This is a guest blog by Sven Charleer, KU Leuven
Through The European Library website, Digital Humanities researchers are now given access to 10 million European digitised newspaper pages. While the availability and accessibility of this rich material are a great addition to the researcher corpus, the large amount of data can make it hard to find the specifics a researcher is looking for.
We gathered a group of Digital Humanities researchers in Amsterdam to collect ideas in a 1-day workshop on how we could improve the access to the data and what tools could improve the research workflow. A similar, shorter session was organised during the Europeana Cloud Plenary Meeting in Edinburgh. Ideas that came up inlcuded visualising sentiment analysis, how news moves through time and space, being able to compare queries, moving and continuing search results to personal digital spaces, sharing results with other researchers, dealing with language issues, spelling changes through time, visualising the precision of OCR, entity recognition etc. The list is quite long.
Our current prototype focuses on creating a faceted search environment through an interactive visualisation focussing on the time and space aspects. Following and "overview+details on demand" approach, the visualisation provides both an overview to allow researchers to find patterns in the data and gain insights across time and space, while also giving access to each individual newspaper image.
The prototype consists of 6 modules:
- a text search widget: supports search on words and sentences in the OCR’d newspaper text;
- a newspaper title widget: in order to restrict searches to specific newspapers;
- a timeline widget: in order to restrict searches to a specific time frame while also visualising the number of newspapers in the search resultper year;
- a map widget: enables a researcher to explore the distribution across Europe while also providing the ability to restrict a search to a specific country (note: due to the metadata lacking country information, language is currently used as a country indicator);
- a search history widget: visualises the history of search terms/facet selections of the user;
- a newspaper edition result widget: shows all results within the selection of the widgets above;
- a newspaper view: shows the actual newspaper scan.
Created using Processing.js for the visualisations, Socket.IO for live communication with a Node.js server, any interaction with a single module updates all other modules, e.g. selecting a country adjusts the timeline to overlay the results of the selected country, selecting a specific time frame shows only the countries and newspapers that are relevant to that time selection. The whole application can run across multiple devices at the same time, enabling set-ups from a single tabletop device to multiple displays on mobile devices. All updates happen cross-device, wherever the devices are located.
Such a setup is very flexible: researchers can not only decide which modules they wish to use, but also how they wish to access them. Large displays can visualise all modules simultaneously, while multiple screens (e.g. multiple computer screens, large TVs, interactive tabletops, tablets and phones) can each provide access to 1 or more modules.

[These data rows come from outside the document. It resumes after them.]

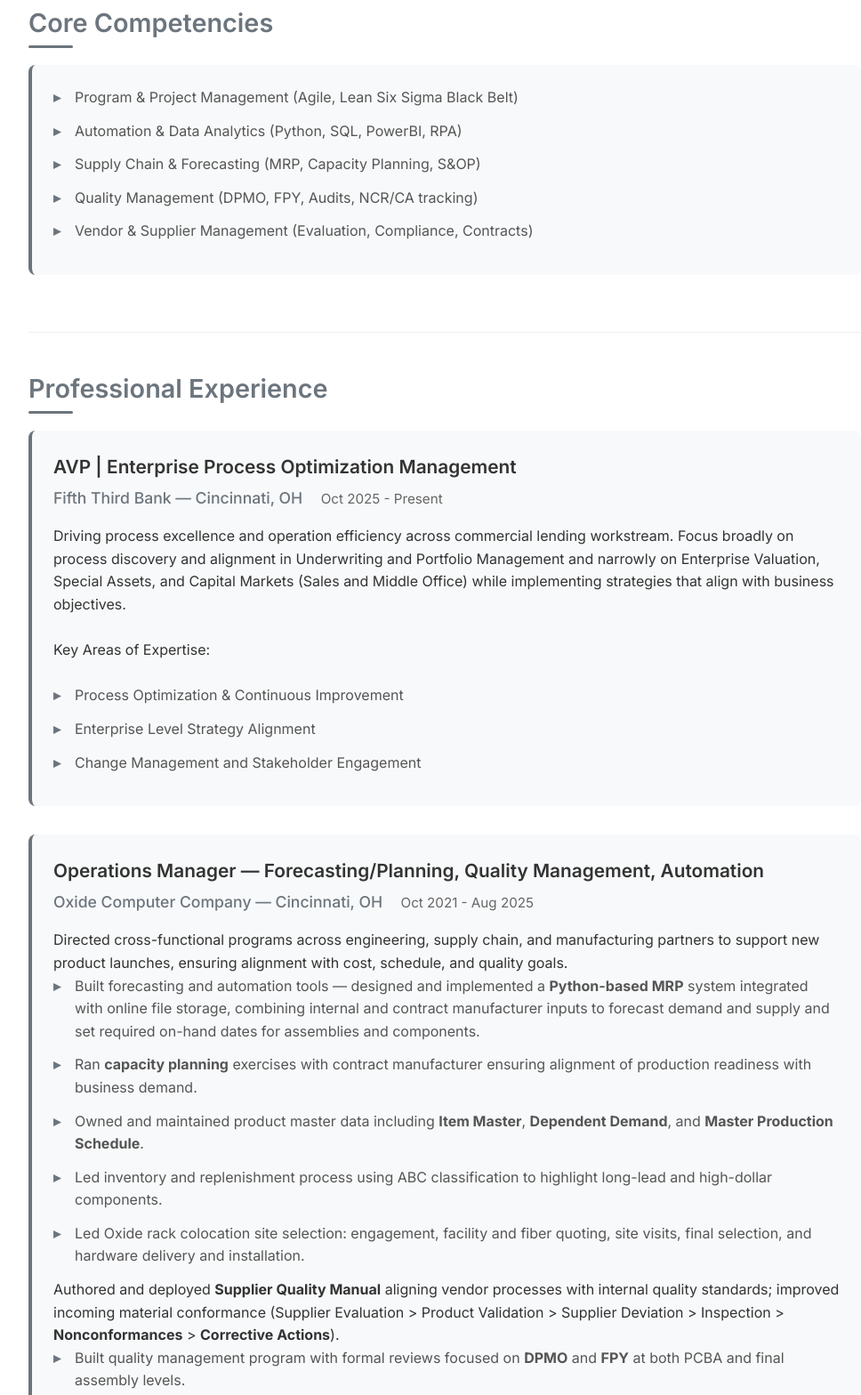
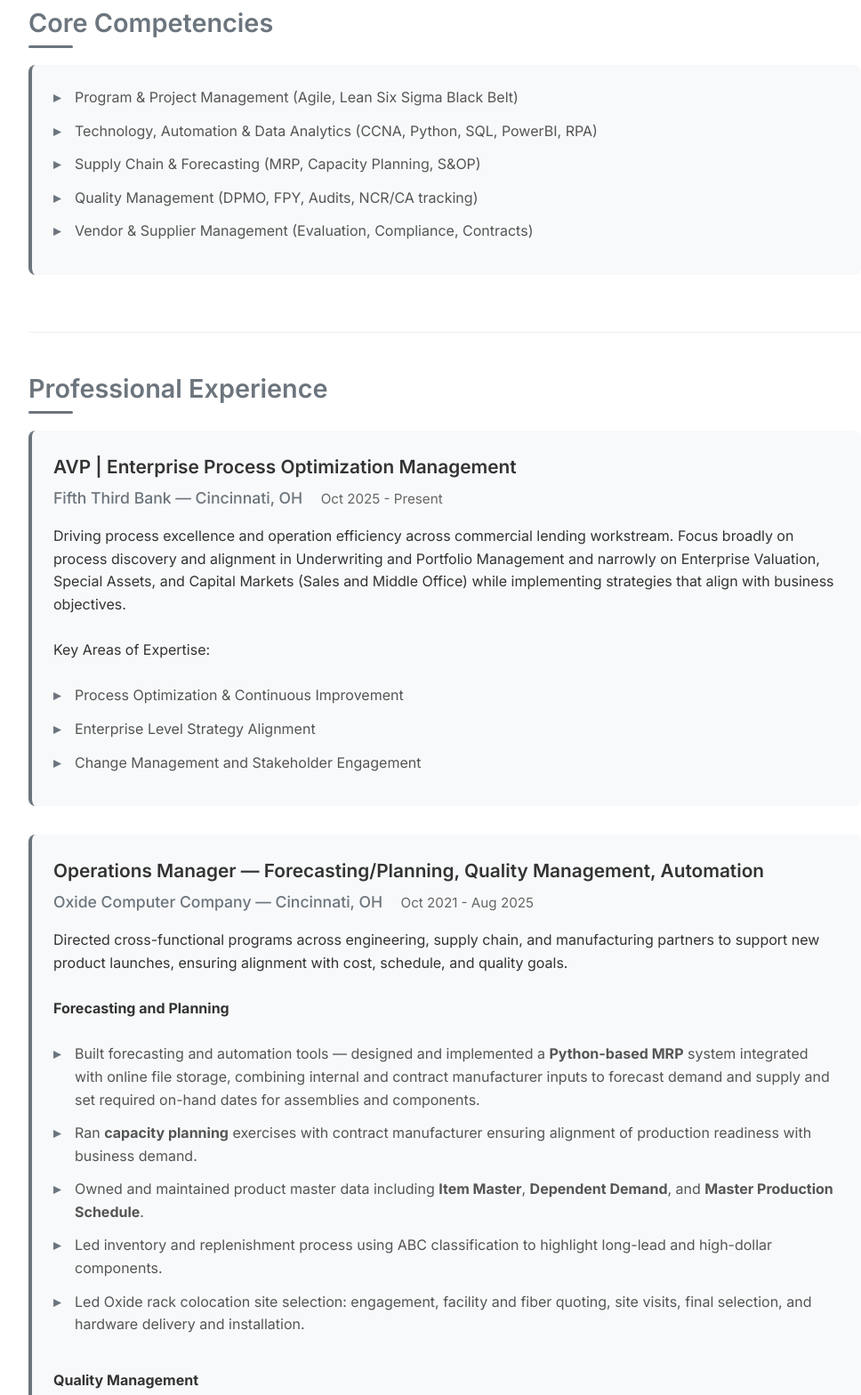
Before and after one commit to sutter-d/sutter-d.github.io, a plain HTML site: page index.html in a window 1280 px wide. Shown: the part 769-2337 px from the top of the page at 89% size, without its empty margins (140-1108 px from the left). Drawn offline with Linux system fonts and the light colour scheme.

Commit message:
more formatting

```diff
--- a/index.html
+++ b/index.html
@@ -52,7 +52,7 @@
             <div class="experience-item">
                 <ul class="achievements">
                     <li>Program & Project Management (Agile, Lean Six Sigma Black Belt)</li>
-                    <li>Automation & Data Analytics (Python, SQL, PowerBI, RPA)</li>
+                    <li>Technology, Automation & Data Analytics (CCNA, Python, SQL, PowerBI, RPA)</li>
                     <li>Supply Chain & Forecasting (MRP, Capacity Planning, S&OP)</li>
                     <li>Quality Management (DPMO, FPY, Audits, NCR/CA tracking)</li>
                     <li>Vendor & Supplier Management (Evaluation, Compliance, Contracts)</li>
@@ -87,11 +87,17 @@
                 </div>
                 <ul class="achievements">
                     <p>Directed cross-functional programs across engineering, supply chain, and manufacturing partners to support new product launches, ensuring alignment with cost, schedule, and quality goals.</p>
+                    <br>
+                    <h4>Forecasting and Planning</h4>
+                    <br>
                     <li>Built forecasting and automation tools — designed and implemented a <strong>Python-based MRP</strong> system integrated with online file storage, combining internal and contract manufacturer inputs to forecast demand and supply and set required on-hand dates for assemblies and components.</li>
                     <li>Ran <strong>capacity planning</strong> exercises with contract manufacturer ensuring alignment of production readiness with business demand.</li>
                     <li>Owned and maintained product master data including <strong>Item Master</strong>, <strong>Dependent Demand</strong>, and <strong>Master Production Schedule</strong>.</li>
                     <li>Led inventory and replenishment process using ABC classification to highlight long-lead and high-dollar components.</li>
                     <li>Led Oxide rack colocation site selection: engagement, facility and fiber quoting, site visits, final selection, and hardware delivery and installation.</li>
+                    <br>
+                    <h4>Quality Management</h4>
+                    <br>
                     <p>Authored and deployed <strong>Supplier Quality Manual</strong> aligning vendor processes with internal quality standards; improved incoming material conformance (Supplier Evaluation &gt; Product Validation &gt; Supplier Deviation &gt; Inspection &gt; <strong>Nonconformances</strong> &gt; <strong>Corrective Actions</strong>).</p>
                     <li>Built quality management program with formal reviews focused on <strong>DPMO</strong> and <strong>FPY</strong> at both PCBA and final assembly levels.</li>
                     <li>Developed custom quality tracking tools using <strong>Python</strong> to record and report <strong>Non-Conformances (NC)</strong> and <strong>Corrective Actions (CA)</strong>, enabling real-time visibility into product and supplier performance.</li>
```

A researcher can decide to open multiple tabs in a browser to access the data on smaller screens. Researchers can share live searches, creating a co-located or even remotely shared faceted search environment. This also means the visualisation can be deployed in other settings such as a public library, using a public display where visitors can interact with the visualisation using personal devices.
We are currently in the usability testing phase, where we evaluate both the usability of the modules, but also the viability of the multiple screen setup. Deploying the visualisation on a large interactive tabletop as well as spreading it out on multiple tablets has already shown that faceted search performs equally well from a user point of view on both setups.
The results of these evaluations will let us improve the visualisation even further, after which we shall ask Digital Humanities researchers to join in and provide us with expert feedback. If you wish to be part of this process, do let us know!